Copy each line below in which the string "documents" occurs.

──────── THE DATA ────────

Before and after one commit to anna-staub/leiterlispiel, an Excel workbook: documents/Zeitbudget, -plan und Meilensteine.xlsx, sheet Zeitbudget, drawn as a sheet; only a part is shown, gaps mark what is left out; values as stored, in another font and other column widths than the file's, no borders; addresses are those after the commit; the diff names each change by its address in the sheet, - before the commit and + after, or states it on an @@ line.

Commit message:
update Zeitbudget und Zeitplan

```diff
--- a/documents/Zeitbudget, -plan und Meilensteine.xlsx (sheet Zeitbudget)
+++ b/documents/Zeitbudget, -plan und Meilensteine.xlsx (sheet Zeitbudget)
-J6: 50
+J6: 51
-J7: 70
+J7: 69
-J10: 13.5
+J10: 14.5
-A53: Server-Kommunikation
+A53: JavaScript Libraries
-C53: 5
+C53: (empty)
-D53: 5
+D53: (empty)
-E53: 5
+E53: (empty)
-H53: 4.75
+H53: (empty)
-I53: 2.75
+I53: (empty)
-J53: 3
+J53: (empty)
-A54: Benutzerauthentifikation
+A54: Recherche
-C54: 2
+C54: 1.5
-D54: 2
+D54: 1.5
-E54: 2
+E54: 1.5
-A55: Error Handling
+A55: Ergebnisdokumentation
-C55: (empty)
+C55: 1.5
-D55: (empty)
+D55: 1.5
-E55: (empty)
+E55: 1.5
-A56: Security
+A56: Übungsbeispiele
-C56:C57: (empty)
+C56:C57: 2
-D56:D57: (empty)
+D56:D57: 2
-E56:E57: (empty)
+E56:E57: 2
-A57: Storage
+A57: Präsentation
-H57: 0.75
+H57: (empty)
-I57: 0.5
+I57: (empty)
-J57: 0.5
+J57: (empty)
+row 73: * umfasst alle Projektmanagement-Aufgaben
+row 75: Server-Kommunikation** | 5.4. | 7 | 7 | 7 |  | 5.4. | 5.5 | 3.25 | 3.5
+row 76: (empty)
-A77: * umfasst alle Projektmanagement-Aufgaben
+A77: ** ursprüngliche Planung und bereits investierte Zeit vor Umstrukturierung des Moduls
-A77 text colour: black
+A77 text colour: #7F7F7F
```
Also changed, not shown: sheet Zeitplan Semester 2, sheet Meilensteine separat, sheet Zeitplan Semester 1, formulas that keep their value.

────────

**ANSWER BELOW:**
Before and after one commit to anna-staub/leiterlispiel, an Excel workbook: documents/Zeitbudget, -plan und Meilensteine.xlsx, sheet Zeitbudget, drawn as a sheet; only a part is shown, gaps mark what is left out; values as stored, in another font and other column widths than the file's, no borders; addresses are those after the commit; the diff names each change by its address in the sheet, - before the commit and + after, or states it on an @@ line.
--- a/documents/Zeitbudget, -plan und Meilensteine.xlsx (sheet Zeitbudget)
+++ b/documents/Zeitbudget, -plan und Meilensteine.xlsx (sheet Zeitbudget)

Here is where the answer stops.